== INPUT DATA ==

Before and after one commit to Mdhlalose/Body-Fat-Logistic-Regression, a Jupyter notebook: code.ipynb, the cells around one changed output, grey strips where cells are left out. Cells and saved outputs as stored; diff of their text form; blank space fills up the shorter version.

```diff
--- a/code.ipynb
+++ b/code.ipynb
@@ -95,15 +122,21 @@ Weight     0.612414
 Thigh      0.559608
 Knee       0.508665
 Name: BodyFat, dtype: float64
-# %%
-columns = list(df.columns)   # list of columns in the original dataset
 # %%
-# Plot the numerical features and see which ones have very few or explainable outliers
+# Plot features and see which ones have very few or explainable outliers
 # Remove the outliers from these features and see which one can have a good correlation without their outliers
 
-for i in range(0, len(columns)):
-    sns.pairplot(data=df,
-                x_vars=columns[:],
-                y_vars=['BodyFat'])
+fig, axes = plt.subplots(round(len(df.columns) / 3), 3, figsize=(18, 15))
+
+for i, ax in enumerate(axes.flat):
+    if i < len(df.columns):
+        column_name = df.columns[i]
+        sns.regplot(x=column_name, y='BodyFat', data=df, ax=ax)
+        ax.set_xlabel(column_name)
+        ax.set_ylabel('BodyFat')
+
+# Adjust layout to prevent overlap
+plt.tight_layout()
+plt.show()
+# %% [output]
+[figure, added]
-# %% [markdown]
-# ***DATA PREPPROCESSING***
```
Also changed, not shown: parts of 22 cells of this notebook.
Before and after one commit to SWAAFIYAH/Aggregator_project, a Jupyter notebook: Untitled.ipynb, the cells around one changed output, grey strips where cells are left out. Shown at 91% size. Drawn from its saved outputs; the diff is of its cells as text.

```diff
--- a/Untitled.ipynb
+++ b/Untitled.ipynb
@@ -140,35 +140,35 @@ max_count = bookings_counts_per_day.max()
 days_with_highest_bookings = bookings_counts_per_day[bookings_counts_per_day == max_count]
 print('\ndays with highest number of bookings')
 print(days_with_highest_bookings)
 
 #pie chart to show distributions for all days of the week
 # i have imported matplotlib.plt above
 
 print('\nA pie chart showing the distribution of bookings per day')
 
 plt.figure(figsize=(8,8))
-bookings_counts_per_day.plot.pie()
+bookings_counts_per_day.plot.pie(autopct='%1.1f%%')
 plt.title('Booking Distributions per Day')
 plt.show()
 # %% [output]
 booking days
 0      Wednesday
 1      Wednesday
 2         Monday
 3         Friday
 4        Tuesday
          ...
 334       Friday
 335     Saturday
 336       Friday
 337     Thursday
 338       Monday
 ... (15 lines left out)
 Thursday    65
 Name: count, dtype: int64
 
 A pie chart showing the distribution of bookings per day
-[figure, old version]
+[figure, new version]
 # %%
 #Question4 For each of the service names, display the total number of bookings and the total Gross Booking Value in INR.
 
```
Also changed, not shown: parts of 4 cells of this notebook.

===

Return only the number of lines above in which the string "have" occurs.

4